Some homeschoolers are upset by the notion that they are being elitist by keeping their children at home. All they wish is to be given the same respect for their decision as is given to parents who send their children to school. Many homeschooling families are not part of the financial elite. Surveys show that many have an average or below average income and a slightly higher level of education in comparison to the general population. However, they do point out that homeschooling can and is being done by parents with a lower level of education.

In order to prepare for entry into post-secondary institutions, many homeschooling families research, well in advance, what credentials and documentation are necessary by various institutions for entry. This gives their children time to prepare and acquire the necessary documentation. Homeschoolers who do not wish to follow this path must persuade college and university registrars that they are qualified to be admitted to these institutions. Please note that in most provinces in Canada colleges and universities receive government funding only for students who meet “specific entrance criteria.” This usually means a high school diploma or recognized equivalent. Universities do not receive funding for students who do not meet these criteria and, therefore, there is no incentive to accept these students.

Citizenship education in homeschooling focuses on participation and the importance of family. Research shows that homeschooled children are more actively involved in volunteer work then their schooled peers. “Family unity” is also a major factor in choosing to homeschool.

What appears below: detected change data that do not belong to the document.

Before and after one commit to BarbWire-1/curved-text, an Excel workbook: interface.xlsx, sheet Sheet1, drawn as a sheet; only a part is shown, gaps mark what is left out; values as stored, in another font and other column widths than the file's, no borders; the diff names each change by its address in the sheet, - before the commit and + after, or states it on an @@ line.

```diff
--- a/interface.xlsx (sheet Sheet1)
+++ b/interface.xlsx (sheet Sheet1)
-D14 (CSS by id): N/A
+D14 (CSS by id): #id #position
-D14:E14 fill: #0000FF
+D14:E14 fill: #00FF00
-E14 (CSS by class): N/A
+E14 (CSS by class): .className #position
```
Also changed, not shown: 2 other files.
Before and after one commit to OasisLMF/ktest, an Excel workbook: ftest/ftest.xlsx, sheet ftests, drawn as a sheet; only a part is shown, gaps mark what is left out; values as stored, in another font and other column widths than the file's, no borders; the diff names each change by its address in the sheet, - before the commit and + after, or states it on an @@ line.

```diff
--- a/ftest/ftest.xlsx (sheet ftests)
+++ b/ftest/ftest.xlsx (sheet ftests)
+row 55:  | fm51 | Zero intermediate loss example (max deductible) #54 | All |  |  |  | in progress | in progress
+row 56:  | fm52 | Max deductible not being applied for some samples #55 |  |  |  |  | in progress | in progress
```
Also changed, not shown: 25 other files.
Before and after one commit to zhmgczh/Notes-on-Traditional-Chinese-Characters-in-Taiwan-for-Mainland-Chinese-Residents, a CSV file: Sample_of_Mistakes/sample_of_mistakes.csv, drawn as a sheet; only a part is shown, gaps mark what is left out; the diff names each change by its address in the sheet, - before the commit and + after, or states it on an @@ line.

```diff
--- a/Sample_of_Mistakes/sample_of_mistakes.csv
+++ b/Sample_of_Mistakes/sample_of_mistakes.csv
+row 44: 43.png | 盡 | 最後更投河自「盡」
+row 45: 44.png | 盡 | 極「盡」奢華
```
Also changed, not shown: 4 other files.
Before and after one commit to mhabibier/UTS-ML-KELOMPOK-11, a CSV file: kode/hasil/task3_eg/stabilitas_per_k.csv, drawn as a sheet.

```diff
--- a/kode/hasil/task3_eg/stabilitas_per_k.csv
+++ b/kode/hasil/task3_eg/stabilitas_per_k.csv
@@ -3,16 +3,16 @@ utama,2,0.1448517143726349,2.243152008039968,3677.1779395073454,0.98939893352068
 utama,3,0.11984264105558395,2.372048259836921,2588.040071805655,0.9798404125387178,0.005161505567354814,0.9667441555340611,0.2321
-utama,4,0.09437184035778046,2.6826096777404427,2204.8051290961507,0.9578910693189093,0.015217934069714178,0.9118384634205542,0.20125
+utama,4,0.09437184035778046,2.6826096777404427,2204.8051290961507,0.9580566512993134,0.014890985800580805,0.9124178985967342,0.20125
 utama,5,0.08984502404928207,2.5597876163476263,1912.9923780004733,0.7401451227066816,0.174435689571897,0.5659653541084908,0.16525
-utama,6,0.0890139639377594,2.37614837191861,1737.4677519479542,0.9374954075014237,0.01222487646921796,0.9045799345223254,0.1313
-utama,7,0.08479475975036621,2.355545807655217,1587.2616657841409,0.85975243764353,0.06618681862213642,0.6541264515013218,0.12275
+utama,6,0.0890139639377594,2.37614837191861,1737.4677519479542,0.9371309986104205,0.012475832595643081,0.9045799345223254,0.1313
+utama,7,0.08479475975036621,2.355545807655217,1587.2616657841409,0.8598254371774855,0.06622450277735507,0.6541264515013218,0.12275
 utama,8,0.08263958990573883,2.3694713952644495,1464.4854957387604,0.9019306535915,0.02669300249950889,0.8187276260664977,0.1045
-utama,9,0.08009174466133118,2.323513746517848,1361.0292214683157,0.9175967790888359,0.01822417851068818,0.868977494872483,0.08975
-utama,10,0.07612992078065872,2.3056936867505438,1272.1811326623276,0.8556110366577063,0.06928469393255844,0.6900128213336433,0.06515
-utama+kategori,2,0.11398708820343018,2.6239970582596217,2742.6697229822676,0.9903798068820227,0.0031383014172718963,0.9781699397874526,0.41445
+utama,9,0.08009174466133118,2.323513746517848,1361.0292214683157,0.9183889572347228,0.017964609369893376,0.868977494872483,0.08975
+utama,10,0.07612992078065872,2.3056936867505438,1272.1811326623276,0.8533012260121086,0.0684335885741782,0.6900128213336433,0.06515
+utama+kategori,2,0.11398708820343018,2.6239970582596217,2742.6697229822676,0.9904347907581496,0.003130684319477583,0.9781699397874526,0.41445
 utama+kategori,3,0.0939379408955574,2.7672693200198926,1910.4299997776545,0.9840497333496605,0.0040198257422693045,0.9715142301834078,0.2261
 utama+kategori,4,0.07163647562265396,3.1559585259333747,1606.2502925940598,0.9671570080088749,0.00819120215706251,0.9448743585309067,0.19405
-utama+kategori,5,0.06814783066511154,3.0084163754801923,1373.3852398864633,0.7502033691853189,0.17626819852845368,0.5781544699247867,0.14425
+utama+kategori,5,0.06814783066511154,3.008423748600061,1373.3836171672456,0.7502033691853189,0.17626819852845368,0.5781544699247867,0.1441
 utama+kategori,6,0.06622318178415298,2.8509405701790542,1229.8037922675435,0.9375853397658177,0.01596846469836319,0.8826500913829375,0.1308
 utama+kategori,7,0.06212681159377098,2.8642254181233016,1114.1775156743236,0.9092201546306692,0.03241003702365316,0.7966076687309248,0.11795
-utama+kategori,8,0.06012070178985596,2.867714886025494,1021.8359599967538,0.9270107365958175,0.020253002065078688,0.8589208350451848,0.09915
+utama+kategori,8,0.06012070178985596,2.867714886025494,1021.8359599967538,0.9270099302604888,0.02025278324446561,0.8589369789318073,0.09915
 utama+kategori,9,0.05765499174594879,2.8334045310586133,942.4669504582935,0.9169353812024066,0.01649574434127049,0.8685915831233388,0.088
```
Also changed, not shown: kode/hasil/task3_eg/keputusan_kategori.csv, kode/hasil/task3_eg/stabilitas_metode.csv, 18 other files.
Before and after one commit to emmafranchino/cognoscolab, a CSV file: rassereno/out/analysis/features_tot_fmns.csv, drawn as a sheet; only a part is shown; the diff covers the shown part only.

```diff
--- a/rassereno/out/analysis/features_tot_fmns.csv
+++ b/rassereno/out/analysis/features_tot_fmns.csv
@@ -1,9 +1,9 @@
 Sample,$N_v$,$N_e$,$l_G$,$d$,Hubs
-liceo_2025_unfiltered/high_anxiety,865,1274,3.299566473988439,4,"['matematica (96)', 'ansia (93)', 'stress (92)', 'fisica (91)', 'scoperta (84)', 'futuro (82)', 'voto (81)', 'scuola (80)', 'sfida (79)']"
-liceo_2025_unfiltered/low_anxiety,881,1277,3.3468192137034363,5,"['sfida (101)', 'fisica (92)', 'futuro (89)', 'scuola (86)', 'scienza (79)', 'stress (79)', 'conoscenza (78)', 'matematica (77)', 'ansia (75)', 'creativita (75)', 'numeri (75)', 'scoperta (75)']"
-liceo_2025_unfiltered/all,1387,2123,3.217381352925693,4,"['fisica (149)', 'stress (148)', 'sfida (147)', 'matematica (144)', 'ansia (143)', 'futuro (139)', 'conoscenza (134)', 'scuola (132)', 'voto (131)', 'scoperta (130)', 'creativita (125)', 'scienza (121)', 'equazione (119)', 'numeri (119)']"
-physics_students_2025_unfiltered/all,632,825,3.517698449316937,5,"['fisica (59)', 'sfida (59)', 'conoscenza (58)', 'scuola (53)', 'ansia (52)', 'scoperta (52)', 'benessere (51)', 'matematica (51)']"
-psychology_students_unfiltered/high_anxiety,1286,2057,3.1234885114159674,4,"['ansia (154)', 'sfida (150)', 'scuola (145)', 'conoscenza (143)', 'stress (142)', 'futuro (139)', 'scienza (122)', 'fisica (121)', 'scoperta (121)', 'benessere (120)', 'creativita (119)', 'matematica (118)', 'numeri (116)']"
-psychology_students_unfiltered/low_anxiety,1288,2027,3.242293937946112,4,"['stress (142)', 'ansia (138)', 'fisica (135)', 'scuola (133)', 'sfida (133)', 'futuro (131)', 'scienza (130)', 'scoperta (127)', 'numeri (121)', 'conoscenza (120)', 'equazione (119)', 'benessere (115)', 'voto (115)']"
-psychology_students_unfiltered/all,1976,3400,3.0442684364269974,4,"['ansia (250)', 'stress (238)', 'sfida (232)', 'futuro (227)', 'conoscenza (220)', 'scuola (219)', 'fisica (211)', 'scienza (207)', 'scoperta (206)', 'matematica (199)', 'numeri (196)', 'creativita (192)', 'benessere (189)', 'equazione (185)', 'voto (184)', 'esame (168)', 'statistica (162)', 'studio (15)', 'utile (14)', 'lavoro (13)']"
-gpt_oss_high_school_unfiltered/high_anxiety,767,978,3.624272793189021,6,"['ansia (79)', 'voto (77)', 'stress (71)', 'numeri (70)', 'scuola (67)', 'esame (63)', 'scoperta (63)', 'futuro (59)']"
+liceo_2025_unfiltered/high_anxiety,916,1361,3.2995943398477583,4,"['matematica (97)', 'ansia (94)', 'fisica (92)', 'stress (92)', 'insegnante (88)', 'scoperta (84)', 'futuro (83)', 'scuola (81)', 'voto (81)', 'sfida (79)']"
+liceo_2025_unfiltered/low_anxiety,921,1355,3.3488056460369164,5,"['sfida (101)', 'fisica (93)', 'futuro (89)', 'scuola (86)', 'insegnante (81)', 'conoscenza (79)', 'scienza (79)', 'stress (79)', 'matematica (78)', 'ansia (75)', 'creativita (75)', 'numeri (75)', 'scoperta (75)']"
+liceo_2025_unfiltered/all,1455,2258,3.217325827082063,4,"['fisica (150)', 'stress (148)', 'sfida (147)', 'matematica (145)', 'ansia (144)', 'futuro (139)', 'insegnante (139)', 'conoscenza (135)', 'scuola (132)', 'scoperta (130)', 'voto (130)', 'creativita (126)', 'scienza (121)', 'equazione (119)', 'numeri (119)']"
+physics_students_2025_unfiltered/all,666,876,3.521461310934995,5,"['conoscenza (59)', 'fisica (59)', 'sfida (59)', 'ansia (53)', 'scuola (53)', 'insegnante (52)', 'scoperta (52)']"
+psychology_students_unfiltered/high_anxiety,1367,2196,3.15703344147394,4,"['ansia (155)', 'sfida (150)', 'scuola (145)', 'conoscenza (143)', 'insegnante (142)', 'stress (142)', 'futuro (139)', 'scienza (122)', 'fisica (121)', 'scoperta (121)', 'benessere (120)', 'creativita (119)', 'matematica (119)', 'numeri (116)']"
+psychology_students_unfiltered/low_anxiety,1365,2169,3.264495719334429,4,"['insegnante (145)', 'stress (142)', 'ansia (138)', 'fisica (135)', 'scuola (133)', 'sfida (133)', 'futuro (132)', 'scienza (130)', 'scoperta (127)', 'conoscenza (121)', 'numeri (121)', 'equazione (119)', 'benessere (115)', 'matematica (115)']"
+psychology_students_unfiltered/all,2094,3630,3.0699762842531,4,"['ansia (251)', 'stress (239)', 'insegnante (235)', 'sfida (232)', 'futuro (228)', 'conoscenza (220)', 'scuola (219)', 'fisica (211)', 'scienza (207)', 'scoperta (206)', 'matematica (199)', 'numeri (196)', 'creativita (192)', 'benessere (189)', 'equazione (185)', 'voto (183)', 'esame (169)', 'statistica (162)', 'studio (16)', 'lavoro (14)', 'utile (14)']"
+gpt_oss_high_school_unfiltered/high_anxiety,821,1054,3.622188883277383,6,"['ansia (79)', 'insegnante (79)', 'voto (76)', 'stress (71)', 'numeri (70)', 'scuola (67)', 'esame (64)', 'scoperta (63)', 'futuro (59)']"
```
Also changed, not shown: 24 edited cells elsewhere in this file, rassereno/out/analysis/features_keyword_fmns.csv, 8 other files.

Educating their children at home allows parents to form a stronger relationship with their children than would be possible if their children attended school.

Children who have a strong family relationship are more inclined to a) explore the world with confidence; b) learn at their own pace; c) maintain a high level of curiosity; and d) be involved in intense learning processes. Homeschooling parents believe that their children are more capable of becoming independent thinkers. These parents also feel that there is too much consumerism and/or materialism in the “dominant society.” They want their children to be able to resist this pressure which is perpetuated in the school system.

Professor Arai states that: “”Homeschooling then, is a way to live out a lifestyle which is somewhat different from the norm and to raise their children to make their own decisions about how they wish to live. In other words, these parents share Callan’s vision of raising and educating children to make informed and reasonable choices about their lives.”

Therefore, citizenship education at home may be different than presented in schools but it is not an inferior experience. Homeschoolers are participating in a different definition and vision of what citizenship means. They prefer to stress family and participation in public activities as their basis for good citizenship. Schools cannot and should not be the only source for citizenship education. It must be recognized that children can become good citizens without going to school.

In closing, Arai states that: “…homeschooling parents and children must recognize that they are not just keeping their kids at home, and that they are not just making a statement about parental rights in education. Rather, they are also helping to define and shape what it means to be a citizen of their country. They must be prepared to think in these broader terms, and to recognize that what they are doing has some good elements and some bad elements, just as citizenship education in schools has strengths and weaknesses. In other words, homeschooling is not just about where kids will learn their ABCs, it affects the very definition of what it means to be a member of a society.”

Prof. Arai’s paper was published at the Education Policy Analysis Archives which is a peer-reviewed scholarly electronic journal published at Arizona State University. Visit their website at: To read the research paper in its entirety please go to: [old link removed as no longer valid — valid URL as of May 2013:]